===== Input data =====

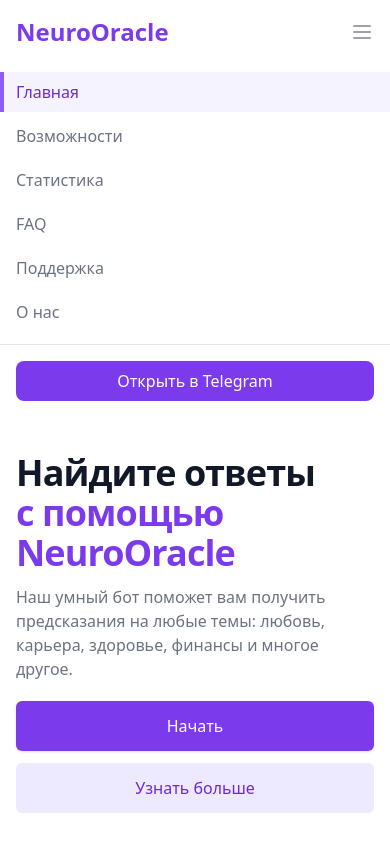
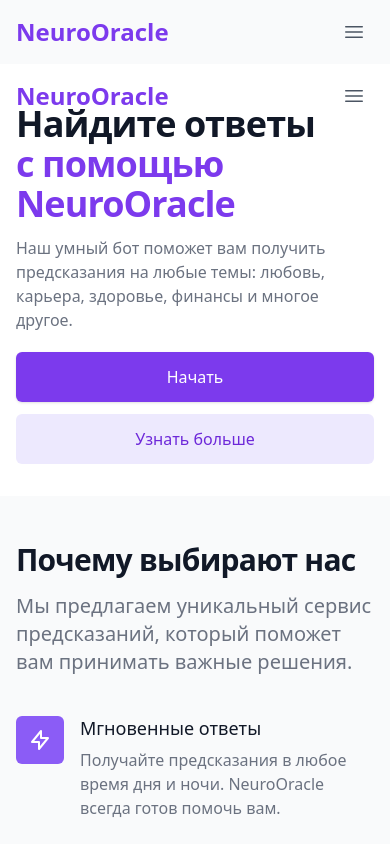
Before and after one commit to lesha358/NeuroOracle, a Next.js app: page / in a window 390 px wide. Shown: the top 844 px of the page. Built offline with nearby package versions, Linux system fonts and the light colour scheme.

Commit message:
Улучшено мобильное меню: добавлено фиксированное позиционирование, анимации и улучшен дизайн

```diff
--- a/components/Navbar.tsx
+++ b/components/Navbar.tsx
@@ -1,5 +1,7 @@
+import { useState, useEffect } from 'react';
 import Link from 'next/link';
 import { useRouter } from 'next/router';
+import { Bars3Icon, XMarkIcon } from '@heroicons/react/24/outline';
 
 const navigation = [
   { name: 'Главная', href: '/' },
@@ -12,114 +14,84 @@
 
 const Navbar = () => {
   const router = useRouter();
+  const [isOpen, setIsOpen] = useState(false);
+  const [isScrolled, setIsScrolled] = useState(false);
+
+  useEffect(() => {
+    const handleScroll = () => {
+      setIsScrolled(window.scrollY > 0);
+    };
+
+    window.addEventListener('scroll', handleScroll);
+    return () => window.removeEventListener('scroll', handleScroll);
+  }, []);
 
   return (
-    <nav className="bg-white shadow">
+    <nav className={`fixed w-full z-50 transition-all duration-300 ${
+      isScrolled ? 'bg-white shadow-md' : 'bg-transparent'
+    }`}>
       <div className="max-w-7xl mx-auto px-4 sm:px-6 lg:px-8">
         <div className="flex justify-between h-16">
-          <div className="flex">
+          {/* Логотип */}
           <div className="flex-shrink-0 flex items-center">
             <Link href="/" className="text-2xl font-bold text-primary-600">
               NeuroOracle
             </Link>
           </div>
-            <div className="hidden sm:ml-6 sm:flex sm:space-x-8">
+
+          {/* Десктопное меню */}
+          <div className="hidden md:flex items-center space-x-8">
             {navigation.map((item) => (
               <Link
                 key={item.name}
                 href={item.href}
-                  className={`${
+                className={`text-sm font-medium transition-colors duration-200 ${
                   router.pathname === item.href
-                      ? 'border-primary-500 text-gray-900'
-                      : 'border-transparent text-gray-500 hover:border-gray-300 hover:text-gray-700'
-                  } inline-flex items-center px-1 pt-1 border-b-2 text-sm font-medium`}
+                    ? 'text-primary-600'
+                    : 'text-gray-600 hover:text-primary-600'
+                }`}
               >
                 {item.name}
               </Link>
             ))}
           </div>
-          </div>
-          <div className="hidden sm:ml-6 sm:flex sm:items-center">
-            <Link
-              href="https://t.me/NeuroOracle_bot"
-              target="_blank"
-              rel="noopener noreferrer"
-              className="bg-primary-600 text-white px-4 py-2 rounded-lg hover:bg-primary-700 transition-colors duration-300"
-            >
-              Открыть в Telegram
-            </Link>
-          </div>
-          <div className="-mr-2 flex items-center sm:hidden">
+
+          {/* Мобильная кнопка меню */}
+          <div className="md:hidden flex items-center">
             <button
-              type="button"
-              className="inline-flex items-center justify-center p-2 rounded-md text-gray-400 hover:text-gray-500 hover:bg-gray-100 focus:outline-none focus:ring-2 focus:ring-inset focus:ring-primary-500"
-              aria-controls="mobile-menu"
-              aria-expanded="false"
+              onClick={() => setIsOpen(!isOpen)}
+              className="inline-flex items-center justify-center p-2 rounded-md text-gray-600 hover:text-primary-600 hover:bg-gray-100 focus:outline-none focus:ring-2 focus:ring-inset focus:ring-primary-500"
             >
               <span className="sr-only">Открыть меню</span>
-              <svg
-                className="block h-6 w-6"
-                xmlns="http://www.w3.org/2000/svg"
-                fill="none"
-                viewBox="0 0 24 24"
-                stroke="currentColor"
-                aria-hidden="true"
-              >
-                <path
-                  strokeLinecap="round"
-                  strokeLinejoin="round"
-                  strokeWidth={2}
-                  d="M4 6h16M4 12h16M4 18h16"
-                />
-              </svg>
-              <svg
-                className="hidden h-6 w-6"
-                xmlns="http://www.w3.org/2000/svg"
-                fill="none"
-                viewBox="0 0 24 24"
-                stroke="currentColor"
-                aria-hidden="true"
-              >
-                <path
-                  strokeLinecap="round"
-                  strokeLinejoin="round"
-                  strokeWidth={2}
-                  d="M6 18L18 6M6 6l12 12"
-                />
-              </svg>
+              {isOpen ? (
+                <XMarkIcon className="block h-6 w-6" aria-hidden="true" />
+              ) : (
+                <Bars3Icon className="block h-6 w-6" aria-hidden="true" />
+              )}
             </button>
           </div>
         </div>
       </div>
 
       {/* Мобильное меню */}
-      <div className="sm:hidden" id="mobile-menu">
-        <div className="pt-2 pb-3 space-y-1">
+      <div className={`md:hidden transition-all duration-300 ease-in-out ${
+        isOpen ? 'max-h-screen opacity-100' : 'max-h-0 opacity-0'
+      } overflow-hidden bg-white shadow-lg`}>
+        <div className="px-2 pt-2 pb-3 space-y-1">
           {navigation.map((item) => (
             <Link
               key={item.name}
               href={item.href}
-              className={`${
+              className={`block px-3 py-2 rounded-md text-base font-medium transition-colors duration-200 ${
                 router.pathname === item.href
-                  ? 'bg-primary-50 border-primary-500 text-primary-700'
-                  : 'border-transparent text-gray-500 hover:bg-gray-50 hover:border-gray-300 hover:text-gray-700'
-              } block pl-3 pr-4 py-2 border-l-4 text-base font-medium`}
+                  ? 'bg-primary-50 text-primary-600'
+                  : 'text-gray-600 hover:bg-gray-50 hover:text-primary-600'
+              }`}
+              onClick={() => setIsOpen(false)}
             >
               {item.name}
             </Link>
           ))}
-        </div>
-        <div className="pt-4 pb-3 border-t border-gray-200">
-          <div className="flex items-center px-4">
-            <Link
-              href="https://t.me/NeuroOracle_bot"
-              target="_blank"
-              rel="noopener noreferrer"
-              className="bg-primary-600 text-white px-4 py-2 rounded-lg hover:bg-primary-700 transition-colors duration-300 w-full text-center"
-            >
-              Открыть в Telegram
-            </Link>
-          </div>
         </div>
       </div>
     </nav>
--- a/pages/_app.tsx
+++ b/pages/_app.tsx
@@ -1,8 +1,16 @@
 import '../styles/globals.css';
 import type { AppProps } from 'next/app';
+import Navbar from '../components/Navbar';
 
 function MyApp({ Component, pageProps }: AppProps) {
-  return <Component {...pageProps} />;
+  return (
+    <>
+      <Navbar />
+      <div className="pt-16">
+        <Component {...pageProps} />
+      </div>
+    </>
+  );
 }
 
 export default MyApp;
```
Lines whose indentation alone changed are shown as unchanged.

=====

▶ _Work instruction_
Without including the pictures, return each record above exactly as it stands.

▶ _Response to this exercise_
Before and after one commit to lesha358/NeuroOracle, a Next.js app: page / in a window 390 px wide. Shown: the top 844 px of the page. Built offline with nearby package versions, Linux system fonts and the light colour scheme.

Commit message:
Улучшено мобильное меню: добавлено фиксированное позиционирование, анимации и улучшен дизайн

```diff
--- a/components/Navbar.tsx
+++ b/components/Navbar.tsx
@@ -1,5 +1,7 @@
+import { useState, useEffect } from 'react';
 import Link from 'next/link';
 import { useRouter } from 'next/router';
+import { Bars3Icon, XMarkIcon } from '@heroicons/react/24/outline';
 
 const navigation = [
   { name: 'Главная', href: '/' },
@@ -12,114 +14,84 @@
 
 const Navbar = () => {
   const router = useRouter();
+  const [isOpen, setIsOpen] = useState(false);
+  const [isScrolled, setIsScrolled] = useState(false);
+
+  useEffect(() => {
+    const handleScroll = () => {
+      setIsScrolled(window.scrollY > 0);
+    };
+
+    window.addEventListener('scroll', handleScroll);
+    return () => window.removeEventListener('scroll', handleScroll);
+  }, []);
 
   return (
-    <nav className="bg-white shadow">
+    <nav className={`fixed w-full z-50 transition-all duration-300 ${
+      isScrolled ? 'bg-white shadow-md' : 'bg-transparent'
+    }`}>
       <div className="max-w-7xl mx-auto px-4 sm:px-6 lg:px-8">
         <div className="flex justify-between h-16">
-          <div className="flex">
+          {/* Логотип */}
           <div className="flex-shrink-0 flex items-center">
             <Link href="/" className="text-2xl font-bold text-primary-600">
               NeuroOracle
             </Link>
           </div>
-            <div className="hidden sm:ml-6 sm:flex sm:space-x-8">
+
+          {/* Десктопное меню */}
+          <div className="hidden md:flex items-center space-x-8">
             {navigation.map((item) => (
               <Link
                 key={item.name}
                 href={item.href}
-                  className={`${
+                className={`text-sm font-medium transition-colors duration-200 ${
                   router.pathname === item.href
-                      ? 'border-primary-500 text-gray-900'
-                      : 'border-transparent text-gray-500 hover:border-gray-300 hover:text-gray-700'
-                  } inline-flex items-center px-1 pt-1 border-b-2 text-sm font-medium`}
+                    ? 'text-primary-600'
+                    : 'text-gray-600 hover:text-primary-600'
+                }`}
               >
                 {item.name}
               </Link>
             ))}
           </div>
-          </div>
-          <div className="hidden sm:ml-6 sm:flex sm:items-center">
-            <Link
-              href="https://t.me/NeuroOracle_bot"
-              target="_blank"
-              rel="noopener noreferrer"
-              className="bg-primary-600 text-white px-4 py-2 rounded-lg hover:bg-primary-700 transition-colors duration-300"
-            >
-              Открыть в Telegram
-            </Link>
-          </div>
-          <div className="-mr-2 flex items-center sm:hidden">
+
+          {/* Мобильная кнопка меню */}
+          <div className="md:hidden flex items-center">
             <button
-              type="button"
-              className="inline-flex items-center justify-center p-2 rounded-md text-gray-400 hover:text-gray-500 hover:bg-gray-100 focus:outline-none focus:ring-2 focus:ring-inset focus:ring-primary-500"
-              aria-controls="mobile-menu"
-              aria-expanded="false"
+              onClick={() => setIsOpen(!isOpen)}
+              className="inline-flex items-center justify-center p-2 rounded-md text-gray-600 hover:text-primary-600 hover:bg-gray-100 focus:outline-none focus:ring-2 focus:ring-inset focus:ring-primary-500"
             >
               <span className="sr-only">Открыть меню</span>
-              <svg
-                className="block h-6 w-6"
-                xmlns="http://www.w3.org/2000/svg"
-                fill="none"
-                viewBox="0 0 24 24"
-                stroke="currentColor"
-                aria-hidden="true"
-              >
-                <path
-                  strokeLinecap="round"
-                  strokeLinejoin="round"
-                  strokeWidth={2}
-                  d="M4 6h16M4 12h16M4 18h16"
-                />
-              </svg>
-              <svg
-                className="hidden h-6 w-6"
-                xmlns="http://www.w3.org/2000/svg"
-                fill="none"
-                viewBox="0 0 24 24"
-                stroke="currentColor"
-                aria-hidden="true"
-              >
-                <path
-                  strokeLinecap="round"
-                  strokeLinejoin="round"
-                  strokeWidth={2}
-                  d="M6 18L18 6M6 6l12 12"
-                />
-              </svg>
+              {isOpen ? (
+                <XMarkIcon className="block h-6 w-6" aria-hidden="true" />
+              ) : (
+                <Bars3Icon className="block h-6 w-6" aria-hidden="true" />
+              )}
             </button>
           </div>
         </div>
       </div>
 
       {/* Мобильное меню */}
-      <div className="sm:hidden" id="mobile-menu">
-        <div className="pt-2 pb-3 space-y-1">
+      <div className={`md:hidden transition-all duration-300 ease-in-out ${
+        isOpen ? 'max-h-screen opacity-100' : 'max-h-0 opacity-0'
+      } overflow-hidden bg-white shadow-lg`}>
+        <div className="px-2 pt-2 pb-3 space-y-1">
           {navigation.map((item) => (
             <Link
               key={item.name}
               href={item.href}
-              className={`${
+              className={`block px-3 py-2 rounded-md text-base font-medium transition-colors duration-200 ${
                 router.pathname === item.href
-                  ? 'bg-primary-50 border-primary-500 text-primary-700'
-                  : 'border-transparent text-gray-500 hover:bg-gray-50 hover:border-gray-300 hover:text-gray-700'
-              } block pl-3 pr-4 py-2 border-l-4 text-base font-medium`}
+                  ? 'bg-primary-50 text-primary-600'
+                  : 'text-gray-600 hover:bg-gray-50 hover:text-primary-600'
+              }`}
+              onClick={() => setIsOpen(false)}
             >
               {item.name}
             </Link>
           ))}
-        </div>
-        <div className="pt-4 pb-3 border-t border-gray-200">
-          <div className="flex items-center px-4">
-            <Link
-              href="https://t.me/NeuroOracle_bot"
-              target="_blank"
-              rel="noopener noreferrer"
-              className="bg-primary-600 text-white px-4 py-2 rounded-lg hover:bg-primary-700 transition-colors duration-300 w-full text-center"
-            >
-              Открыть в Telegram
-            </Link>
-          </div>
         </div>
       </div>
     </nav>
--- a/pages/_app.tsx
+++ b/pages/_app.tsx
@@ -1,8 +1,16 @@
 import '../styles/globals.css';
 import type { AppProps } from 'next/app';
+import Navbar from '../components/Navbar';
 
 function MyApp({ Component, pageProps }: AppProps) {
-  return <Component {...pageProps} />;
+  return (
+    <>
+      <Navbar />
+      <div className="pt-16">
+        <Component {...pageProps} />
+      </div>
+    </>
+  );
 }
 
 export default MyApp;
```
Lines whose indentation alone changed are shown as unchanged.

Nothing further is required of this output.